▶ _PROBLEM TO SOLVE_
Return all of the data below verbatim and exclude every picture.

▶ _MATERIALS PROVIDED_

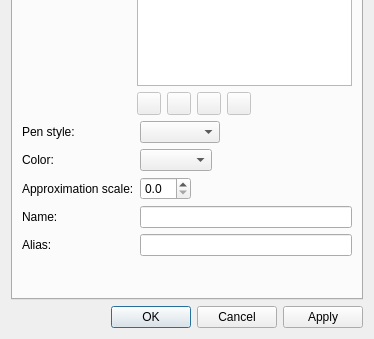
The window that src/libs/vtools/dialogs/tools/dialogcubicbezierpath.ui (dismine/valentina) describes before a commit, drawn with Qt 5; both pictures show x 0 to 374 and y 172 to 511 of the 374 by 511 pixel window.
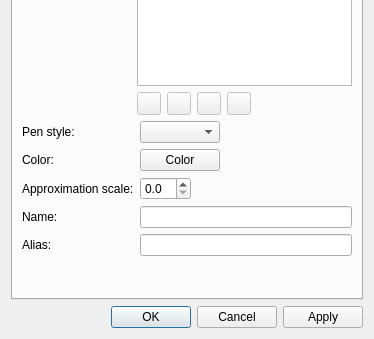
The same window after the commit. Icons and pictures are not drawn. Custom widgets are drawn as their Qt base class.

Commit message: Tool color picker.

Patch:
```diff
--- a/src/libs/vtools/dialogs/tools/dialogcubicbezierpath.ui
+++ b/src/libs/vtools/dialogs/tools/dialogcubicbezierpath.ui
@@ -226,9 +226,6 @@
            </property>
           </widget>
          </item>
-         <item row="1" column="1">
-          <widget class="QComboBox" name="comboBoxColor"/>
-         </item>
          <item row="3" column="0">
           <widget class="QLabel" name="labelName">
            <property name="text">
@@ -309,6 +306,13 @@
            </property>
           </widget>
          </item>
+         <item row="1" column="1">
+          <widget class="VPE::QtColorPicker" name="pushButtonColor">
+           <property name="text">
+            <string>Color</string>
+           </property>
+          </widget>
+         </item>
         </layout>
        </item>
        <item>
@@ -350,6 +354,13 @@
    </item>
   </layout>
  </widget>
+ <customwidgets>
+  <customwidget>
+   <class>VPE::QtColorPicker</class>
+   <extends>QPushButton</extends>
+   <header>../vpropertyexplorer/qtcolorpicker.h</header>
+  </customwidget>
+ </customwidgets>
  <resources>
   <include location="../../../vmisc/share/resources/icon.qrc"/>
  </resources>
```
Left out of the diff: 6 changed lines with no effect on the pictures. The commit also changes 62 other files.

▶ _YOUR RESPONSE_
The window that src/libs/vtools/dialogs/tools/dialogcubicbezierpath.ui (dismine/valentina) describes before a commit, drawn with Qt 5; both pictures show x 0 to 374 and y 172 to 511 of the 374 by 511 pixel window.
The same window after the commit. Icons and pictures are not drawn. Custom widgets are drawn as their Qt base class.

Commit message: Tool color picker.

Patch:
```diff
--- a/src/libs/vtools/dialogs/tools/dialogcubicbezierpath.ui
+++ b/src/libs/vtools/dialogs/tools/dialogcubicbezierpath.ui
@@ -226,9 +226,6 @@
            </property>
           </widget>
          </item>
-         <item row="1" column="1">
-          <widget class="QComboBox" name="comboBoxColor"/>
-         </item>
          <item row="3" column="0">
           <widget class="QLabel" name="labelName">
            <property name="text">
@@ -309,6 +306,13 @@
            </property>
           </widget>
          </item>
+         <item row="1" column="1">
+          <widget class="VPE::QtColorPicker" name="pushButtonColor">
+           <property name="text">
+            <string>Color</string>
+           </property>
+          </widget>
+         </item>
         </layout>
        </item>
        <item>
@@ -350,6 +354,13 @@
    </item>
   </layout>
  </widget>
+ <customwidgets>
+  <customwidget>
+   <class>VPE::QtColorPicker</class>
+   <extends>QPushButton</extends>
+   <header>../vpropertyexplorer/qtcolorpicker.h</header>
+  </customwidget>
+ </customwidgets>
  <resources>
   <include location="../../../vmisc/share/resources/icon.qrc"/>
  </resources>
```
Left out of the diff: 6 changed lines with no effect on the pictures. The commit also changes 62 other files.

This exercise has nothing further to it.